On Halloween night, games of marriage divination were played from hiding of wedding rings in bowls of colcannon to watching whether a pair of nuts on a hot griddle – each named for a prospective lover – would jump together or apart over the fire. Almost ever common food was called into service on this night to forecast the romantic fortunes of the unmarried. Apples were expertly and carefully peeled to give one long ribbon of peel,
which was flung over the shoulder. The resulting shape of the peel was taken to be the initial of the potential suitor’s first name. Other customs were a bit less pleasant. In some
places, young girls would eat a salty herring without anything to drink, just before going to bed. Their hope was that, in their dreams, their future lover would appear carrying a drink of water. Nowadays, games of marriage divination are recalled by hiding various charms in the Halloween barm brack (a currant yeast loaf. Finding a ring signals

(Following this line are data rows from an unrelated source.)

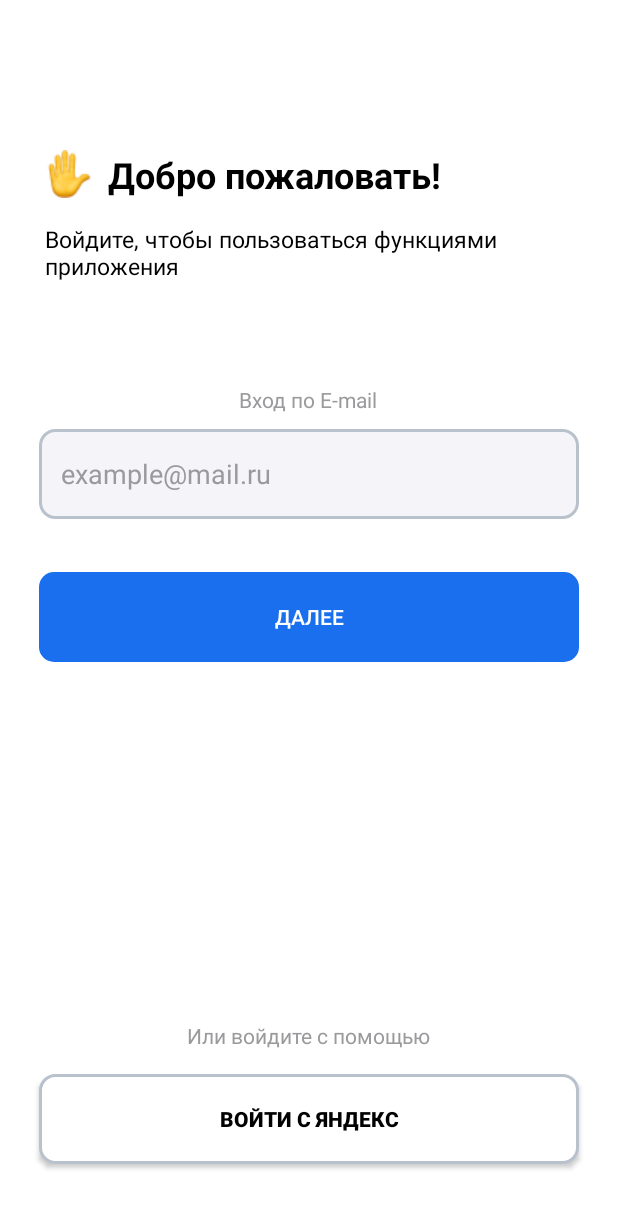
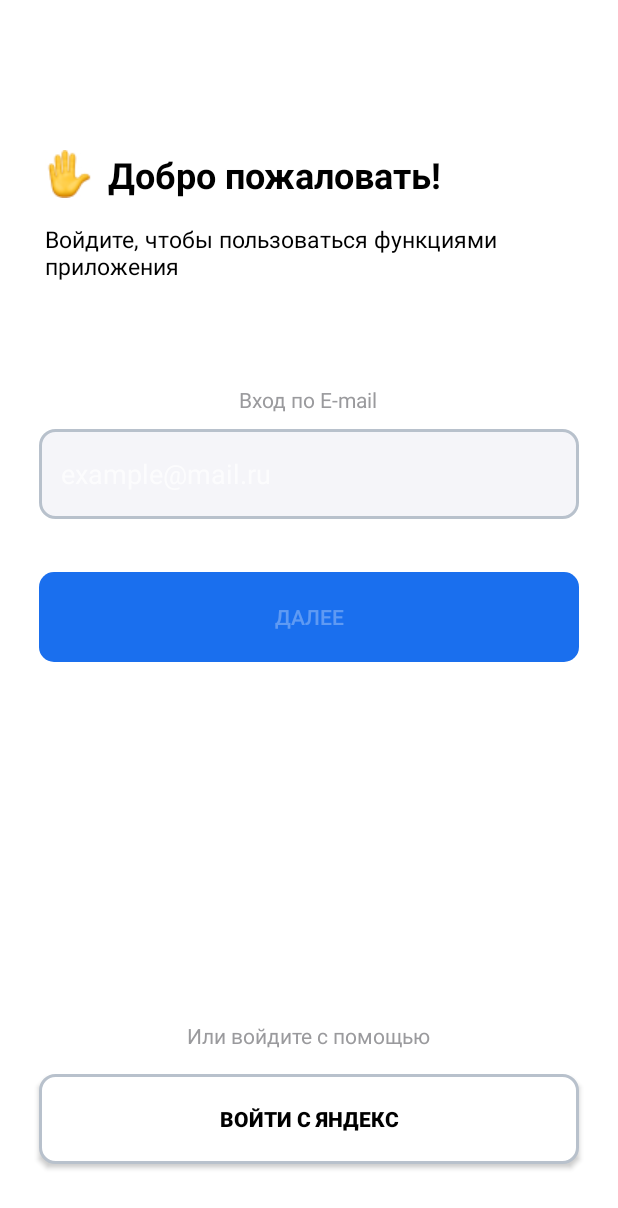
Before and after one commit to tankoman228/MDK_S7, an Android app: the screen it shows after launch (ActivityLoginOrRegister), after a tap on "ПОПУСТИТЬ", on a phone screen of 412 x 824 dp. Shown: the top 1208 px of the screen. Run offline under Robolectric (Android 15) with nearby library versions, the phone set to English and light mode, and no system bars.

Commit message:
Сделал проверку на адрес электронной почты

```diff
--- a/app/src/main/java/com/example/mdk_s7/ActivityLoginOrRegister.java
+++ b/app/src/main/java/com/example/mdk_s7/ActivityLoginOrRegister.java
@@ -2,15 +2,80 @@ package com.example.mdk_s7;
 
 import androidx.appcompat.app.AppCompatActivity;
 
+import android.content.Intent;
 import android.os.Bundle;
+import android.text.Editable;
+import android.text.TextWatcher;
+import android.widget.Button;
+import android.widget.EditText;
+import android.widget.Toast;
+
+import java.util.regex.Matcher;
+import java.util.regex.Pattern;
 
 public class ActivityLoginOrRegister extends AppCompatActivity {
 
+    EditText etEmail;
+    Button btnEnter;
+
     @Override
     protected void onCreate(Bundle savedInstanceState) {
+
         super.onCreate(savedInstanceState);
         setContentView(R.layout.activity_login_or_register);
 
         getWindow().setBackgroundDrawable(getResources().getDrawable(R.color.white));
+
+        etEmail = findViewById(R.id.etMail);
+        btnEnter = findViewById(R.id.btnMailNext);
+
+        etEmail.addTextChangedListener(new TextWatcher() {
+            @Override
+            public void beforeTextChanged(CharSequence s, int start, int count, int after) {
+                check_email(s.toString());
+            }
+            @Override
+            public void onTextChanged(CharSequence s, int start, int before, int count) {
+                check_email(s.toString());
+                btnEnter.setEnabled(true);
+            }
+            @Override
+            public void afterTextChanged(Editable s) {
+                check_email(s.toString());
+            }
+        });
+
+        btnEnter.setOnClickListener(l -> {
+            new Thread(() -> {
+                ActivityLoginOrRegister.this.runOnUiThread(()-> {
+                    btnEnter.setEnabled(false);
+                });
+
+                try {
+                    Thread.sleep(1300);
+
+                    ActivityLoginOrRegister.this.runOnUiThread(()-> {
+                        ActivityLoginOrRegister.this.startActivity(new Intent(ActivityLoginOrRegister.this, ActivityEmailCode.class));
+                    });
+                } catch (Exception e) {
+                    e.printStackTrace();
+                }
+
+                ActivityLoginOrRegister.this.runOnUiThread(()-> {
+                    btnEnter.setEnabled(true);
+                });
+            }).start();
+        });
+    }
+
+    Pattern email_pattern = Pattern.compile(".+@.+\\.[a-z]{2,4}");
+    private void check_email(String s) {
+
+        Matcher mat = email_pattern.matcher(s);
+
+        if(mat.matches())
+            btnEnter.setEnabled(true);
+        else
+            btnEnter.setEnabled(false);
     }
 }
--- a/app/src/main/java/com/example/mdk_s7/ActivityOnBoard.java
+++ b/app/src/main/java/com/example/mdk_s7/ActivityOnBoard.java
@@ -96,7 +96,7 @@ public class ActivityOnBoard extends AppCompatActivity {
 
                 tvHeader.setText(getString(R.string.Monitoring));
                 tvText.setText(getString(R.string.textMonitoring));
-                btn.setText("Завершить");
+                btn.setText(R.string.finish);
                 break;
         }
 
@@ -113,7 +113,5 @@ public class ActivityOnBoard extends AppCompatActivity {
                 ivDock.startAnimation(a2);
                 break;
         }
-
-
     }
 }
--- a/app/src/main/res/layout/activity_login_or_register.xml
+++ b/app/src/main/res/layout/activity_login_or_register.xml
@@ -75,7 +75,7 @@
             android:background="@drawable/edittext"
             android:ems="10"
             android:inputType="text"
-            android:text="example@mail.ru"
+            android:hint="example@mail.ru"
             android:textColor="@color/greyText" />
 
         <Button
@@ -84,7 +84,8 @@
             android:layout_height="60dp"
             android:layout_margin="35dp"
             android:background="@drawable/buttons_blue"
-            android:text="Далее" />
+            android:text="@string/next"
+            android:enabled="false"/>
     </LinearLayout>
 
     <TextView
@@ -92,7 +93,7 @@
         android:layout_width="wrap_content"
         android:layout_height="wrap_content"
         android:layout_marginBottom="16dp"
-        android:text="Или войдите с помощью"
+        android:text="@string/or_enter_with_help_of"
         android:textColor="@color/greyText"
         app:layout_constraintBottom_toTopOf="@+id/btnSignInByYandex"
         app:layout_constraintEnd_toEndOf="parent"
--- a/app/src/main/res/values/strings.xml
+++ b/app/src/main/res/values/strings.xml
@@ -16,4 +16,7 @@
     <string name="PasswordText">Для защиты ваших персональных данных</string>
     <string name="Card"><b>Создание карты\nпациента</b></string>
     <string name="CardText">Без карты пациента вы не сможете заказать анализы.\n\nВ картах пациентов будут храниться результаты анализов вас и ваших близких.</string>
+    <string name="finish">Завершить</string>
+    <string name="next">Далее</string>
+    <string name="or_enter_with_help_of">Или войдите с помощью</string>
 </resources>
```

marriage within the year, while a thimble denotes spinsterhood and a button, bachelorhood).
After the frolics of Halloween, a more serious approach was taken to the business of marriage, with the services of a matchmaker being routinely sought. For a fee, the matchmaker would organize a meeting between a likely couple, always in the presence of the eager parents. Girls were chosen with the concerns of their dowry and their childbearing abilities (often determined by a pair of wide and sturdy hips!) in mind. If the meeting went well, a legally binding contract was drawn up and the marriage date set.

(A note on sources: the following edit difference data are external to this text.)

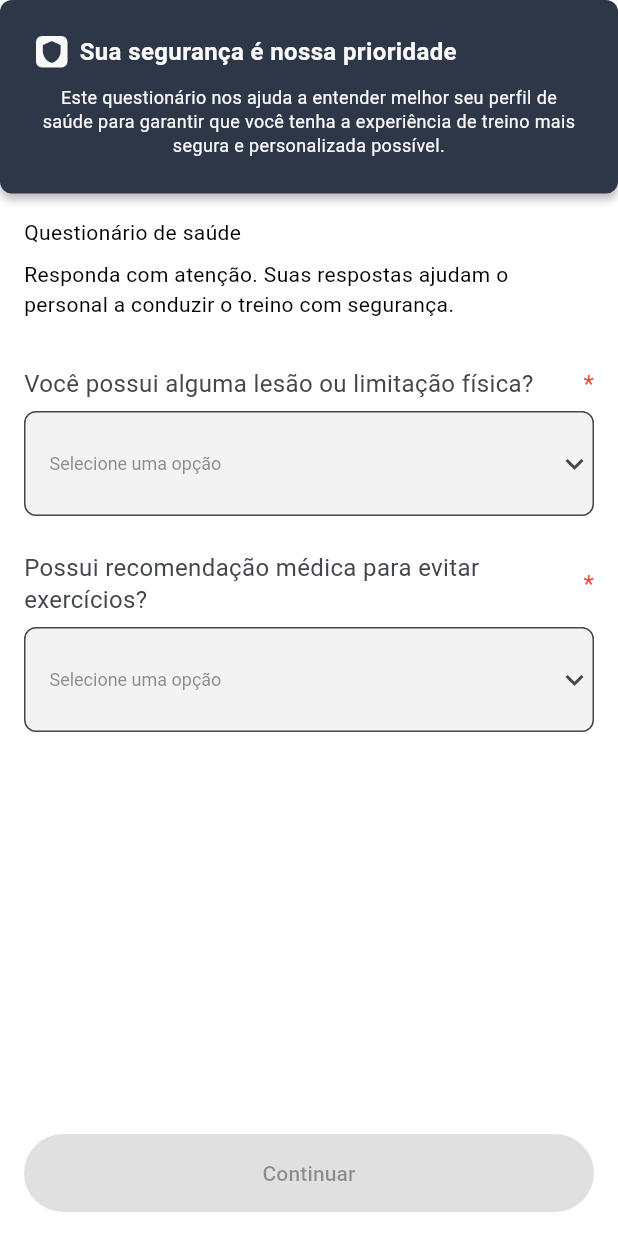
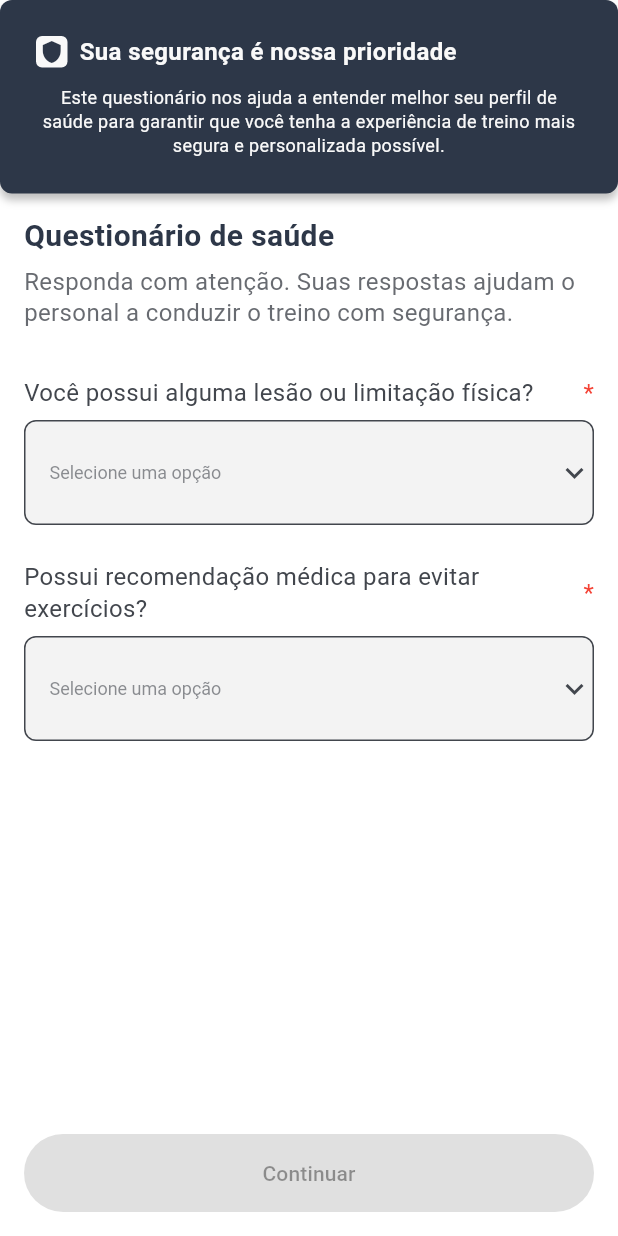
Before and after one commit to beharduim/treinopro, a Flutter app: the HealthQuestionnaireStep1Page screen opened directly, on a phone screen of 412 x 824 dp. Run offline on Flutter 3.47's test engine with Material 3 defaults, Android fonts, the phone set to English and light mode, and no system bars; our stand-ins replace audioplayers, dio, equatable, firebase_core, firebase_messaging, flutter_bloc and 10 more; missing offline and left inert: flutter_foreground_task, flutter_stripe, workmanager; accounts and stored records are empty; Roboto replaces fonts that are missing (Fira Sans, Outfit); statements that could not run were skipped.

Commit message:
versao 11

```diff
--- a/treinopro_app/lib/features/health_questionnaire/presentation/pages/health_questionnaire_step1_page.dart
+++ b/treinopro_app/lib/features/health_questionnaire/presentation/pages/health_questionnaire_step1_page.dart
@@ -64,12 +64,14 @@ class _HealthQuestionnaireStep1PageState
                 children: [
                   Text(
                     'Questionário de saúde',
-                    style: AppTextStyles.h2.copyWith(color: AppColors.secondary),
+                    style: AppTextStyles.h6Semibold.copyWith(
+                      color: AppColors.secondary,
+                    ),
                   ),
                   const SizedBox(height: 8),
                   Text(
                     'Responda com atenção. Suas respostas ajudam o personal a conduzir o treino com segurança.',
-                    style: AppTextStyles.bodyMedium.copyWith(
+                    style: AppTextStyles.paragraph.copyWith(
                       color: AppColors.secondaryDark.withValues(alpha: 0.8),
                     ),
                   ),
--- a/treinopro_app/lib/features/health_questionnaire/presentation/pages/health_questionnaire_step2_page.dart
+++ b/treinopro_app/lib/features/health_questionnaire/presentation/pages/health_questionnaire_step2_page.dart
@@ -62,7 +62,9 @@ class _HealthQuestionnaireStep2PageState
                 children: [
                   Text(
                     'Saúde cardiovascular',
-                    style: AppTextStyles.h2.copyWith(color: AppColors.secondary),
+                    style: AppTextStyles.h6Semibold.copyWith(
+                      color: AppColors.secondary,
+                    ),
                   ),
                   const SizedBox(height: 32),
                   HealthQuestionDropdown(
--- a/treinopro_app/lib/features/health_questionnaire/presentation/pages/health_questionnaire_step3_page.dart
+++ b/treinopro_app/lib/features/health_questionnaire/presentation/pages/health_questionnaire_step3_page.dart
@@ -52,7 +52,9 @@ class _HealthQuestionnaireStep3PageState
                 children: [
                   Text(
                     'Seu condicionamento',
-                    style: AppTextStyles.h2.copyWith(color: AppColors.secondary),
+                    style: AppTextStyles.h6Semibold.copyWith(
+                      color: AppColors.secondary,
+                    ),
                   ),
                   const SizedBox(height: 32),
                   HealthQuestionDropdown(
```
Also changed, not shown: treinopro_app/lib/features/proposals/presentation/pages/proposal_step3_page.dart (+6 -5 lines).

Traditionally the new bride moved into the groom¹s house with his parents. The couple’s marriage contract often specified certain benefits for the groom’s parents, like a seat beside the fire, a seat on the trap going to Sunday mass and enough grass to graze a cow.
Shrove Tuesday was seen as a girl’s last chance of the season to create a good portent for her marriage fortunes, by showing her skill at tossing pancakes. Pity the poor girl, especially the eldest unmarried daughter, who arrived at Shrovetide without a prospect of marriage. Although the marriage games in general were played in a spirit of levity, a young woman’s failure to assume martial status was traumatic, since there was a distinct stigma attached to being unmarried in the Ireland well into the early 20th century.

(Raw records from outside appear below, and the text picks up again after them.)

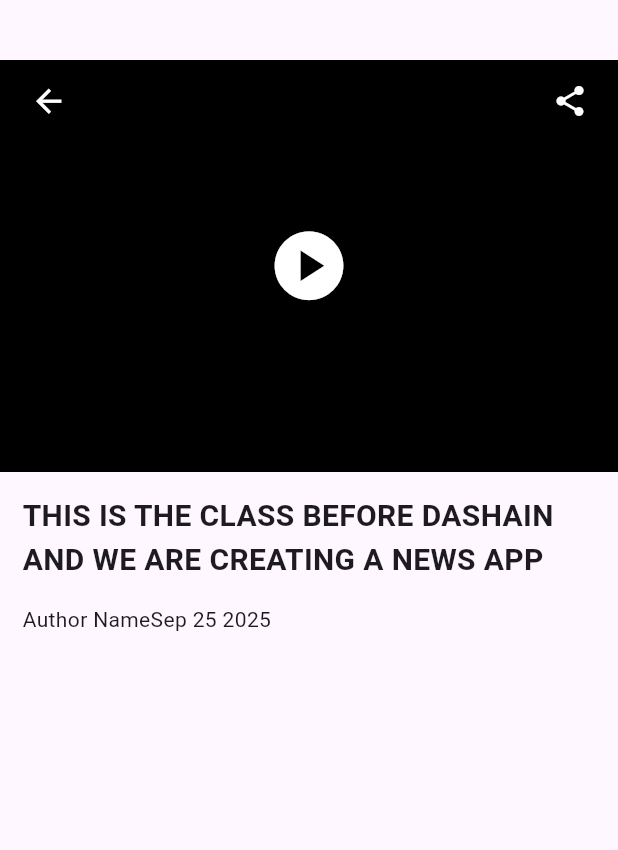
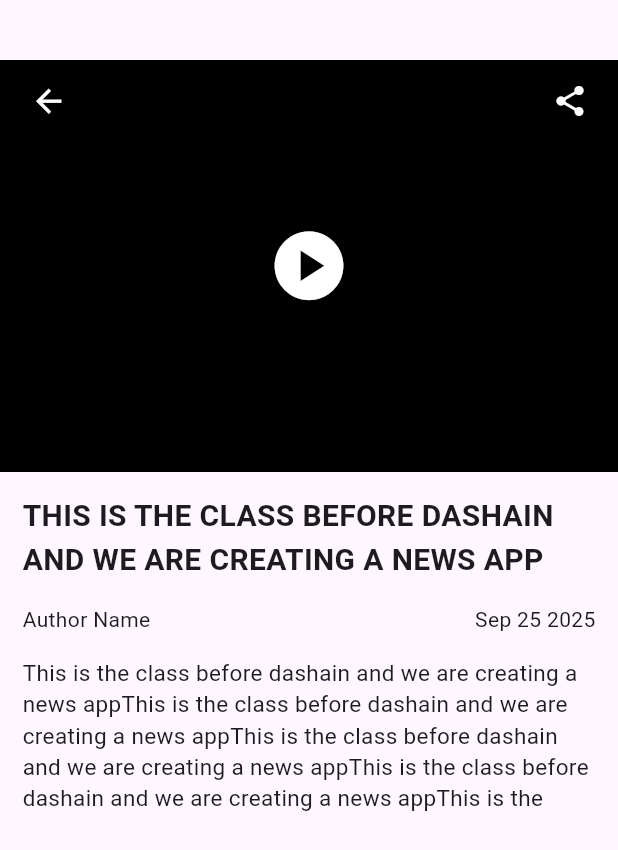
Before and after one commit to 1bishal1/flutterproject, a Flutter app: the detailPage screen opened directly, on a phone screen of 412 x 824 dp. Shown: the top 850 px of the screen. Run offline on Flutter 3.47's test engine with Material 3 defaults, Android fonts, the phone set to English and light mode, and no system bars.

Commit message:
detailpage navigation

```diff
--- a/lib/detailPage.dart
+++ b/lib/detailPage.dart
@@ -44,14 +44,27 @@ class _detailPageState extends State<detailPage> {
         ),
       ),
           Padding(
-            padding: const EdgeInsets.only(left:15.0,right: 15),
+            padding: const EdgeInsets.only(left:15.0,right: 15.0),
             child: Row(
+              mainAxisAlignment: MainAxisAlignment.spaceBetween,
               children: [
                 Text("Author Name"),
                 Text("Sep 25 2025")
               ],
             ),
-          )
+          ),
+
+          Container(
+            padding: EdgeInsets.all(15),
+            child: Text(
+              "This is the class before dashain and we are creating a news app"
+              "This is the class before dashain and we are creating a news app"
+              "This is the class before dashain and we are creating a news app"
+              "This is the class before dashain and we are creating a news app"
+              "This is the class before dashain and we are creating a news app",
+              style: TextStyle(fontWeight: FontWeight.normal,fontSize: 15),maxLines: 5,
+            ),
+          ),
 
         ],
       ),
```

The Marriage Economy Behind these folk customs lay some grim economic aspects of marriage. After the Famine of the mid 19th century, Irish marriage patterns changed. This was brought on by a change in land inheritance customs. While land holdings had been divided among all family sons before the famine, afterwards most farms were passed on entirely to the eldest son. His sisters and brothers had no stake in the land, and were forced to seek economic security elsewhere. Many joined religious orders or the British military, took service jobs in urban areas, or emigrated from Ireland. Those who stayed put were forced to live at home as bachelors or spinsters. To complicate matters, the inheriting son often was not granted the farm until his father was far into old age. The son was obliged to delay marriage until his father saw fit, and it was generally approved not when the man needed a wife, but when the farm needed a woman. Sons who stayed on the farm were often well into their forties by the time they took their wedding vows. The atmosphere of the time was economically depressed and psychologically repressed. The fact that so many people either delayed marriage or lived in permanent celibacy is why the folk customs of the day show a constant, poignant desire for marriage.